The Talk Test works on the principle that the harder you exercise, the more oxygen you will need to consume through your nose and mouth, affecting your ability to maintain conversation or sing. So as your exercise intensity increases, the pace of your breath (which correlates with your usage of oxygen) will begin to quicken and deepen, impacting your ability to talk.

Exercising at a moderate to vigorous intensity – in the case of the Talk Test, your inability to maintain conversation – will help develop your ability to use oxygen efficiently benefitting your overall health and fitness. This is a good way to intrinsically keep tabs on how much fitter you are getting during certain tasks – such as, are you less out of breath when walking over a given distance, or when doing a few squats, or even climbing the stairs at the shops!

 

Set goals

The problem most people get themselves when setting exercise goals, into is by setting goals which are lofty, focus on immediate or short-term outcomes and without any understanding of how to actually exercise (i.e. pacing yourself) and how to do so appropriately. So when starting out, perhaps try initially setting open goals like “see how active you can be” and wade in slowly. After that, focus on beating what you achieved last time (such as your timed walk), and on making incremental improvements rather than lofty goals planned in advance.

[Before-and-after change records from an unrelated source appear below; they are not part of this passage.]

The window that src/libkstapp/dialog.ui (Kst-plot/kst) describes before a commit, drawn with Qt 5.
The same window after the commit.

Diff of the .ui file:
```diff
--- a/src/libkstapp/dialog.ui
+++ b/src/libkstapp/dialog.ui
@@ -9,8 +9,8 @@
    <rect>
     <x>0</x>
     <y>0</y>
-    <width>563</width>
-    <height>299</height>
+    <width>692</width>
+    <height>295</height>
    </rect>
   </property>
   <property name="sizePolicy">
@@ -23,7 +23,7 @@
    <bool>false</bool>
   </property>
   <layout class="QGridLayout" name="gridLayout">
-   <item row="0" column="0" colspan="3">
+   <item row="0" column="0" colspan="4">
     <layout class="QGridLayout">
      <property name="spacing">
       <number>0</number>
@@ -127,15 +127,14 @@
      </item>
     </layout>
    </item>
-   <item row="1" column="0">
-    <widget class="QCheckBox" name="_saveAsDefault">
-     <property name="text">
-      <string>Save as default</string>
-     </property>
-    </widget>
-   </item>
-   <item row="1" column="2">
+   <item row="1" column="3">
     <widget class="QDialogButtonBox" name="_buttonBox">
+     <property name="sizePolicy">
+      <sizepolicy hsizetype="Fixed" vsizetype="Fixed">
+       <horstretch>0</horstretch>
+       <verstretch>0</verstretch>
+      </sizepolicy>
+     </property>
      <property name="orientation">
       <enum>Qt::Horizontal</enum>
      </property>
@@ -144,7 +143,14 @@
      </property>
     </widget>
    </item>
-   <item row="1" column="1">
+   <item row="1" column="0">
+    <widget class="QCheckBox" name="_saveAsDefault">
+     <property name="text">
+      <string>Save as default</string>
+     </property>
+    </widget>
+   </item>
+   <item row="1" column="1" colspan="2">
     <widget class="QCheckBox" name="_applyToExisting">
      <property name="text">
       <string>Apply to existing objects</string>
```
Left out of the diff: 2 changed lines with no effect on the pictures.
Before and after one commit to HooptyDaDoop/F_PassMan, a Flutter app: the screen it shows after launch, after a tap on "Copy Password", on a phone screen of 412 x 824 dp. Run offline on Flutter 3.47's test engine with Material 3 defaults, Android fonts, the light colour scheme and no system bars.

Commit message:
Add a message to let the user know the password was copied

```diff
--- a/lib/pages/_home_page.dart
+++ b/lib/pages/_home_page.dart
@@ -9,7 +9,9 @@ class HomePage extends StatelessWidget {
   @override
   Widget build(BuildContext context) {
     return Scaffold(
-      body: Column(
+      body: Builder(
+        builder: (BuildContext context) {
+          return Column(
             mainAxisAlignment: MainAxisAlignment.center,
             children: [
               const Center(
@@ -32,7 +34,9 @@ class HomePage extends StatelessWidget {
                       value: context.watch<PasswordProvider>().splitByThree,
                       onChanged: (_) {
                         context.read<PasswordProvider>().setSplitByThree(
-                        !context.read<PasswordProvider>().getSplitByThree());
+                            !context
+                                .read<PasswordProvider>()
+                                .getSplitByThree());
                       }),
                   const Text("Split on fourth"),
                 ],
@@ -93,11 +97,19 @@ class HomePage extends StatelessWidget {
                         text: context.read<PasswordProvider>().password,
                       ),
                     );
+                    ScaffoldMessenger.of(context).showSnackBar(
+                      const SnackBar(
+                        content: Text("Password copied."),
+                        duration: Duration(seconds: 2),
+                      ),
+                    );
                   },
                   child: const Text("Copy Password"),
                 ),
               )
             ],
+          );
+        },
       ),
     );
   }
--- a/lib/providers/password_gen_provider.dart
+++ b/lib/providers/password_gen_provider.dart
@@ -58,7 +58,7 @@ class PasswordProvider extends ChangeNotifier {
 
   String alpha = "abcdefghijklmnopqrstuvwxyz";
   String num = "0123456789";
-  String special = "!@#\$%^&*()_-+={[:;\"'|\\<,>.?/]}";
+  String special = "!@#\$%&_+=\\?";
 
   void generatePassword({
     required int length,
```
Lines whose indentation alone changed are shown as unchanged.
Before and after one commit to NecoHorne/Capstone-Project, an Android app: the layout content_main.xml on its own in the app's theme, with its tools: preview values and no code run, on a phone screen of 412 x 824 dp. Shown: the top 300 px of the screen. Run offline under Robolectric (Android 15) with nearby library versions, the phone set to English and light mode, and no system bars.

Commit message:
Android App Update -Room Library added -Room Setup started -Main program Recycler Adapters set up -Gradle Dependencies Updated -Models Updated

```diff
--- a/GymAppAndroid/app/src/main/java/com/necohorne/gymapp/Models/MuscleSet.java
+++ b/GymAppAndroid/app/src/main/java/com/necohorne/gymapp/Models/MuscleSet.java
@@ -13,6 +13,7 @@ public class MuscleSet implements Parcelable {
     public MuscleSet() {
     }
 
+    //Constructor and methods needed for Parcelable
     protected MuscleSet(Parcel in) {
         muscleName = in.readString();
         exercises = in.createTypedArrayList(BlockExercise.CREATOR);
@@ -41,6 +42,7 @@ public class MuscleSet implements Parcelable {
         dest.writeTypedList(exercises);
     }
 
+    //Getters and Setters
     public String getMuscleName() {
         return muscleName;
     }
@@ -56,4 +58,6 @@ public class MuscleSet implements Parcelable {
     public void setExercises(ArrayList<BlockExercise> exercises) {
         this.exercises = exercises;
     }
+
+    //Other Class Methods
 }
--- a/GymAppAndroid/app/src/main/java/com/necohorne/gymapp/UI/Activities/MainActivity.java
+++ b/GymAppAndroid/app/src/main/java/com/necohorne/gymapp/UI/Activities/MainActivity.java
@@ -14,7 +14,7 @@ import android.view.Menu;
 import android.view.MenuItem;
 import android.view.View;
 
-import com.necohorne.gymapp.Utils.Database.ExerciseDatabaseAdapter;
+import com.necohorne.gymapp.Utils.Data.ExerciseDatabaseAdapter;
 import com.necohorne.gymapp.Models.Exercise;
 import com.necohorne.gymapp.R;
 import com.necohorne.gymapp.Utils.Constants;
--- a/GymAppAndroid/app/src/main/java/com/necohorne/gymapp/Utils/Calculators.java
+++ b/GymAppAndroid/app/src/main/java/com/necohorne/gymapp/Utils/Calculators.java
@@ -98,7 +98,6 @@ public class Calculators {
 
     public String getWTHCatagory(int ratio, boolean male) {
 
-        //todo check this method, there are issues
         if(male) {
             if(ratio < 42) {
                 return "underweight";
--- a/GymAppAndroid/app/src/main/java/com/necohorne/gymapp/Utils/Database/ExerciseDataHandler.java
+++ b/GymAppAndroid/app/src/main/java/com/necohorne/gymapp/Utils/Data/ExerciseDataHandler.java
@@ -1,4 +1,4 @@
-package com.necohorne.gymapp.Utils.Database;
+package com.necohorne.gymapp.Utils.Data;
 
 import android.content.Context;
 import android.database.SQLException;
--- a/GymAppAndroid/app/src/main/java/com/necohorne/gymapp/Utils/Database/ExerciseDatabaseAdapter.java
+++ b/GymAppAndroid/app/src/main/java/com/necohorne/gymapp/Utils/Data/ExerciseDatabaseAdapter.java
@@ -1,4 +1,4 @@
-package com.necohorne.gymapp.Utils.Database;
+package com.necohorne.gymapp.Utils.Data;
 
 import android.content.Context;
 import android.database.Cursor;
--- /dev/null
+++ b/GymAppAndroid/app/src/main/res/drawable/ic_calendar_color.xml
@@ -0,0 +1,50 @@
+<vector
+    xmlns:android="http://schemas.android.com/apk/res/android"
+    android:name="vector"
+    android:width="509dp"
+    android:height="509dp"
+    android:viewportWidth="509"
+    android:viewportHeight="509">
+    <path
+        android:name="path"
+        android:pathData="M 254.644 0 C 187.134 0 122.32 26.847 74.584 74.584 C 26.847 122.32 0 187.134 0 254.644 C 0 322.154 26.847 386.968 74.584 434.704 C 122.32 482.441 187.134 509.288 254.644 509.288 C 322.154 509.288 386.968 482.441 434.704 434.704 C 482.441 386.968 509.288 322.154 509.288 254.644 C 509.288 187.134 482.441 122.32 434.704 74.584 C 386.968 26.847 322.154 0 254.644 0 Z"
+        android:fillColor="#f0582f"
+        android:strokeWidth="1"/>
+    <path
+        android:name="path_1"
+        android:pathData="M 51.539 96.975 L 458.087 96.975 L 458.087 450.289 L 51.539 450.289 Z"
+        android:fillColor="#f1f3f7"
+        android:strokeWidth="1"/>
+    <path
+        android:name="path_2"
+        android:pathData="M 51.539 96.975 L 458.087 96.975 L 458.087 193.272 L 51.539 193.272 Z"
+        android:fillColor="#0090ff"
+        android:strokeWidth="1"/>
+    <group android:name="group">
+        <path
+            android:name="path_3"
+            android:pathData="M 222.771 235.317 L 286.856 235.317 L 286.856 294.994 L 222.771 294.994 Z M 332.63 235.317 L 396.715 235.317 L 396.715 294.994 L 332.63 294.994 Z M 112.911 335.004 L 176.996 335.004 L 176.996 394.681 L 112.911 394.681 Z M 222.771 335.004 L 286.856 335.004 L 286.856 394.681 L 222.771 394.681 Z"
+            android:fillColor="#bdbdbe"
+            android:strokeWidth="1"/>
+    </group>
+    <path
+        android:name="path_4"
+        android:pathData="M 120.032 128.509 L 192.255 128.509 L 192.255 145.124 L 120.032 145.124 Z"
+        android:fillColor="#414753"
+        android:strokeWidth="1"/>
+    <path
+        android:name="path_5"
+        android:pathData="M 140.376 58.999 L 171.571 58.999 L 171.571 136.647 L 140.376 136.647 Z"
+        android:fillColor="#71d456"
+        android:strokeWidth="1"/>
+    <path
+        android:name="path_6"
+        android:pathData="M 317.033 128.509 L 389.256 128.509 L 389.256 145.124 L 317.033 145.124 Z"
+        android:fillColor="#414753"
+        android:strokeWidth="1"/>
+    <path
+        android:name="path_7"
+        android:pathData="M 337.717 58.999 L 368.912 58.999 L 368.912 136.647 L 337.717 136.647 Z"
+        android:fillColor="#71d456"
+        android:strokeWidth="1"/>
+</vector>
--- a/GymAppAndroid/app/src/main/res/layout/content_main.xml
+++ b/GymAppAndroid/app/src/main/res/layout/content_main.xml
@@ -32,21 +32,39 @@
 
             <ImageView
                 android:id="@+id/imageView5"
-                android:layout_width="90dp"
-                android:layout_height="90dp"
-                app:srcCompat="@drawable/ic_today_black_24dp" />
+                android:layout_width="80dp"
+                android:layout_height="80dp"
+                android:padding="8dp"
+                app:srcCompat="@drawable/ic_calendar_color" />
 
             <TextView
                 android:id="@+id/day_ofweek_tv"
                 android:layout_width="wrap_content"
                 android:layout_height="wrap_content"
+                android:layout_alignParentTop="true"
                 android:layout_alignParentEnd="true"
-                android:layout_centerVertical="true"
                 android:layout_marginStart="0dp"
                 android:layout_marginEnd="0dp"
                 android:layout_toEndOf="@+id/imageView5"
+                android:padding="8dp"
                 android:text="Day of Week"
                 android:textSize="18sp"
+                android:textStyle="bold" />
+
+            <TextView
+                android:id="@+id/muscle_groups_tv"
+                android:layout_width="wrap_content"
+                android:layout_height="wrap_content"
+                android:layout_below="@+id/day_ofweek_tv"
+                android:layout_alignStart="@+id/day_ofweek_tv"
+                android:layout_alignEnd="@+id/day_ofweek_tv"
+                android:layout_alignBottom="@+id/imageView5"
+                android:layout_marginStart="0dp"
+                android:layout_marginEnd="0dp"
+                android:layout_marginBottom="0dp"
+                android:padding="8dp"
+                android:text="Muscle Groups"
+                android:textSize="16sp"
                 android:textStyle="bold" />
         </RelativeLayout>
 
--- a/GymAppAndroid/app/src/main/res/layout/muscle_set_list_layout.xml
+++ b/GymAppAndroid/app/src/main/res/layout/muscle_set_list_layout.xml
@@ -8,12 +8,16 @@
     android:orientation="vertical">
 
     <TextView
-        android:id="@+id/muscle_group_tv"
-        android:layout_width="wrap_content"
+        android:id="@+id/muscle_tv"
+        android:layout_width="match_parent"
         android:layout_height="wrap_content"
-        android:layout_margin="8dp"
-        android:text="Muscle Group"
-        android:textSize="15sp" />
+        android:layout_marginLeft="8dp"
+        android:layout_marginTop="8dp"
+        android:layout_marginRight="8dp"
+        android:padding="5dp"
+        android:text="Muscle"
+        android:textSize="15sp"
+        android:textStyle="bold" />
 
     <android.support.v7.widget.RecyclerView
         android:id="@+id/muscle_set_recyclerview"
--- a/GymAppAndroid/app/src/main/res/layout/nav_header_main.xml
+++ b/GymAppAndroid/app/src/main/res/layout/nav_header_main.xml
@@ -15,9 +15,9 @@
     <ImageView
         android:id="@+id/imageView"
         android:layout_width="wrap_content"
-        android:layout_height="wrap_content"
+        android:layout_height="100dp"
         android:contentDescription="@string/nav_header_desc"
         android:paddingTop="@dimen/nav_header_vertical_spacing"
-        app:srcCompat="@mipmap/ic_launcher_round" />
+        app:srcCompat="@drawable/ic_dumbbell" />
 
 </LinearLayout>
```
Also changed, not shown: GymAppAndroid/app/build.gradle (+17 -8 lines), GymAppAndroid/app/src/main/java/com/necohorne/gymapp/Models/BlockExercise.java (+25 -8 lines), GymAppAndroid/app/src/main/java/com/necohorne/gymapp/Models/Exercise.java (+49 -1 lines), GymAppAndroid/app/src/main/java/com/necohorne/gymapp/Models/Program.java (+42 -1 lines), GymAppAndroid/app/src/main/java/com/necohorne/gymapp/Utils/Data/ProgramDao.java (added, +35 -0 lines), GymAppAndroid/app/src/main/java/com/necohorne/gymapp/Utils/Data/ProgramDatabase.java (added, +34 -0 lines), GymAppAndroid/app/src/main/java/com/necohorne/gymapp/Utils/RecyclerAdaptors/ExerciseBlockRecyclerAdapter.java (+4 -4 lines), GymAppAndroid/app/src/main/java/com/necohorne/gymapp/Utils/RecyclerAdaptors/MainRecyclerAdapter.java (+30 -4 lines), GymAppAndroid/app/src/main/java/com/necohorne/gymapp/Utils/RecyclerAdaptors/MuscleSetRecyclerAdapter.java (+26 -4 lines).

You can also focus on discovering ways for becoming more active that suit you, like trying out different times and days when you can make it to the gym, or different pieces of gym equipment, or where you like going for your walk, and who with (if anyone). From there, you can focus on the process of learning how to be active, like learning how to pace yourself if you go for a walk or run, and knowing, by listening and self-regulating your breathing with the Talk Test!